I'm now out of the woods and catching up on posts and pretty much everything else in my (digital) life. I have a number of film shots of baked goods to share from the spring and am excited about continuing to do more. For now, though, I'll start here with a Rhode Island Apple Slump.
As I mentioned earlier, this NELP, my friend Becky and I co-led the "Transcendental Kitchen Society," a 5-class workshop exploring transcendental ideas with a feminist lens, and examining the intersection between creative space and domestic space/daily work and intellectual work (read some words from Becky on the class and other feminist pursuits at NELP here).
At all of our meetings, we engaged in some type of creative domestic work while discussing readings and ideas. For this particular class, in which we talked about Louisa May Alcott's Transcendental Wild Oats, a parody of her father Bronson Alcott's highly idealistic cooperative farm, Fruitlands, we made an Apple Slump.
The connection between the text and the dessert appears in the final sentence of the story. Sister Hope--the analog for Mrs. Alcott and female protagonist who ends up taking on most of the domestic work of the commune while the men spend time "thinking"-- acknowledges the failure of the Fruitlands and wittily comments, "Don't you think Apple Slump would be a better name for it, dear?"
A fruit slump, cousin to a pandowdy and British steamed pudding, consists of fruit simmered in a skillet, which is then topped with biscuits/dumpling dough and cooked until the dough is baked through. It's then inverted, with the fruit being spooned over the biscuits-- a cooked shortcake, of sorts (for more on slumps, grunts and pandowdys, see this New York Times article from last year).
This particular recipe comes from Becky's 1947 edition of The United States Regional Cook Book edited by Ruth Berolzheimer. As many recipes of the era, the directions are not especially detailed or proscriptive--I added in a few details here, but it is meant to be approximate-- there's not much danger of failure. The apple slump's deliciousness exists in that tension between soft and doughy biscuits and the dark and rich caramelized apples.
Rhode Island Apple Slump
Adapted from The United States Regional Cook Book c. 1947
Makes 8-10 servings
For the apple filling:
3 pints apples, peeled and chopped into slices
1 cup brown sugar
1/2 cup water
2 teaspoons cinnamon
For the baking powder biscuits:
2 cups all-purpose flour
3 teaspoons baking powder
1/2 teaspoon salt
4 Tablespoons unsalted butter, cold
3/4 cup whole milk
1 cup heavy cream (optional)
1. In a 9-inch cast iron skillet over medium-low heat, simmer apple slices, brown sugar, water, and cinnamon until liquid is reduced and apples begin to soften.
2. Meanwhile, prepare the biscuits.
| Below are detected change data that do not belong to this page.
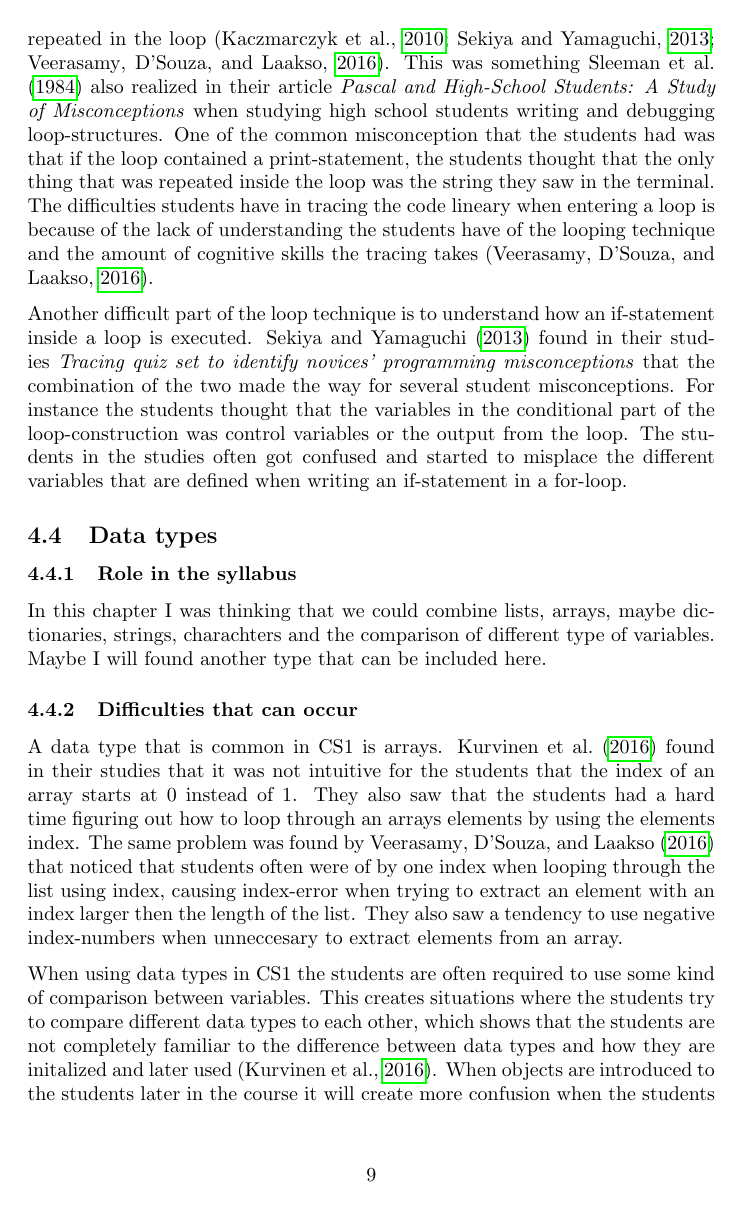
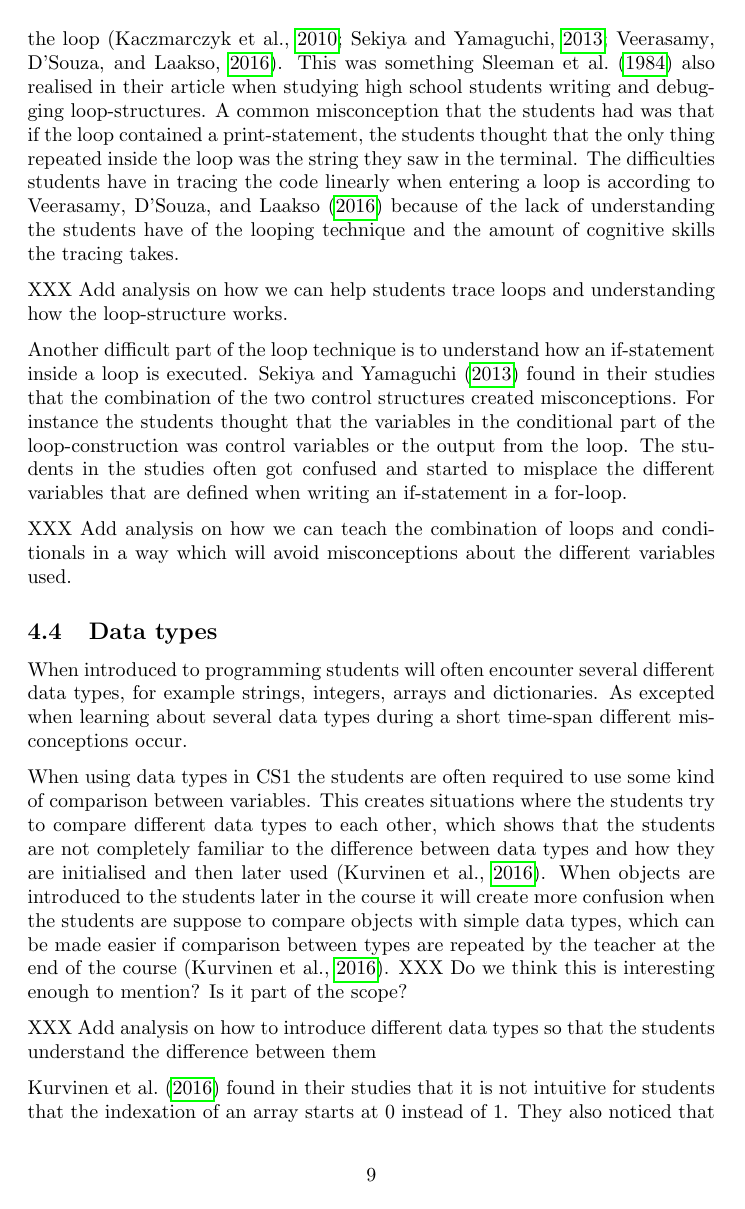
Before and after one commit to dbosk/vt-prog-misconceptions, a LaTeX document (article.tex, which reads repetitions.tex, types.tex): page 9 of 13. Compiled offline with pdfLaTeX.

Commit message:
refined text in misconception-chapter

```diff
--- a/repetitions.tex
+++ b/repetitions.tex
@@ -4 +4,2 @@
 
+Loop constructions can be hard to trace and understand for novice students, for instance when a loop starts, ends and what is repeated and not repeated in the loop \parencite{Sekiya2013,KumarVeerasamy2016,Kaczmarczyk2010}. This was something \textcite{Sleeman1984} also realised in their article when studying high school students writing and debugging loop-structures. A common misconception that the students had was that if the loop contained a print-statement, the students thought that the only thing  repeated inside the loop was the string they saw in the terminal. The difficulties students have in tracing the code linearly when entering a loop is according to \textcite{KumarVeerasamy2016} because of the lack of understanding the students have of the looping technique and the amount of cognitive skills the tracing takes.
@@ -6,16 +6,6 @@
 
-Loop construction is an algorithm that is hard to trace and understand for
-novice students, for instance when a loop starts, ends and what is repeated and
-not repeated in the loop \parencite{Sekiya2013,KumarVeerasamy2016,Kaczmarczyk2010}.
-This was something \textcite{Sleeman1984} also
-realized in their article \emph{Pascal and High-School Students: A Study of
-Misconceptions} when studying high school students writing and debugging
-loop-structures. One of the common misconception that the students had was that
-if the loop contained a print-statement, the students thought that the only
-thing that was repeated inside the loop was the string they saw in the
-terminal. The difficulties students have in tracing the code lineary when
-entering a loop is because of the lack of understanding the students have of
-the looping technique and the amount of cognitive skills the tracing takes
-\parencite{KumarVeerasamy2016}.
+XXX Add analysis on how we can help students trace loops and understanding how the loop-structure works.
 
-Another difficult part of the loop technique is to understand how an if-statement inside a loop is executed. \textcite{Sekiya2013} found in their studies \emph{Tracing quiz set to identify novices' programming misconceptions} that the combination of the two made the way for several student misconceptions. For instance the students thought that the variables in the conditional part of the loop-construction was control variables or the output from the loop. The students in the studies often got confused and started to misplace the different variables that are defined when writing an if-statement in a for-loop.
+Another difficult part of the loop technique is to understand how an if-statement inside a loop is executed. \textcite{Sekiya2013} found in their studies that the combination of the two control structures created misconceptions. For instance the students thought that the variables in the conditional part of the loop-construction was control variables or the output from the loop. The students in the studies often got confused and started to misplace the different variables that are defined when writing an if-statement in a for-loop.
+
+XXX Add analysis on how we can teach the combination of loops and conditionals in a way which will avoid misconceptions about the different variables used.
--- a/types.tex
+++ b/types.tex
@@ -1,11 +1,12 @@
 \subsection{Data types}
 
-\subsubsection{Role in the syllabus}
+When introduced to programming students will often encounter several different data types, for example strings, integers, arrays and dictionaries. As excepted when learning about several data types during a short time-span different misconceptions occur.
 
-In this chapter I was thinking that we could combine lists, arrays, maybe dictionaries, strings, charachters and the comparison of different type of variables. Maybe I will found another type that can be included here.
+When using data types in CS1 the students are often required to use some kind of comparison between variables. This creates situations where the students try to compare different data types to each other, which shows that the students are not completely familiar to the difference between data types and how they are initialised and then later used \parencite{Kurvinen2016}. When objects are introduced to the students later in the course it will create more confusion when the students are suppose to compare objects with simple data types, which can be made easier if comparison between types are repeated by the teacher at the end of the course \parencite{Kurvinen2016}. XXX Do we think this is interesting enough to mention? Is it part of the scope?
 
-\subsubsection{Difficulties that can occur}
+XXX Add analysis on how to introduce different data types so that the students understand the difference between them
 
-A data type that is common in CS1 is arrays. \textcite{Kurvinen2016} found in their studies that it was not intuitive for the students that the index of an array starts at 0 instead of 1. They also saw that the students had a hard time figuring out how to loop through an arrays elements by using the elements index. The same problem was found by \textcite{KumarVeerasamy2016} that noticed that students often were of by one index when looping through the list using index, causing index-error when trying to extract an element with an index larger then the length of the list. They also saw a tendency to use negative index-numbers when unneccesary to extract elements from an array.
 
-When using data types in CS1 the students are often required to use some kind of comparison between variables. This creates situations where the students try to compare different data types to each other, which shows that the students are not completely familiar to the difference between data types and how they are initalized and later used \parencite{Kurvinen2016}. When objects are introduced to the students later in the course it will create more confusion when the students are suppose to compare objects with simple data types, which can be made easier if comparison between types are repeated by the teacher at the end of the course \parencite{Kurvinen2016}.
+ \textcite{Kurvinen2016} found in their studies that it is not intuitive for students that the indexation of an array starts at 0 instead of 1. They also noticed that students have a hard time figuring out how to loop through an array's elements by using the elements index. The same problem was found by \textcite{KumarVeerasamy2016} who found that students often are of by one index when looping through an array using index, causing index-error when trying to extract an element with an index larger then the length of the list. They also saw a tendency to use negative index-numbers when unnecessary to extract elements from an array.
+
+ XXX Insert analysis on how we can teach indexation of arrays
```
Also changed, not shown: conditionals.tex (+2 -4 lines), repetitions.tex (3 more changed lines).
In a medium sized bowl, combine flour, baking powder and salt. Cut in the cold butter, until mixture is the consistency of cornmeal and peas, then pour in the milk and bring dough together into a ball. Roll dough out onto a floured surface about 1/2-inch thick and cut into circles with a biscuit cutter or jar top.
3. Once apples are soft, place cut biscuits over the dough, cover skillet, and cook over medium-low heat until biscuits are baked through but still soft and apples are completely cooked and caramelized, approximately 20-25 minutes.
4. Remove biscuits from skillet and spoon caramelized apples over top. Serve with cream and enjoy warm. We warmed the cream in the skillet after the apples had been scooped out, so that it took on some of the caramelized flavor. We then drizzled it over everything.
While the slump cooked, we also created a "dance" composed of actions from experimental recipes the workshop the students wrote for an assignment. Rachel Pernick's wonderful graphic representation of that dance is pictured above.
Apple Pie with Salted Caramel Glaze
Surry County Peach Sonker with Dip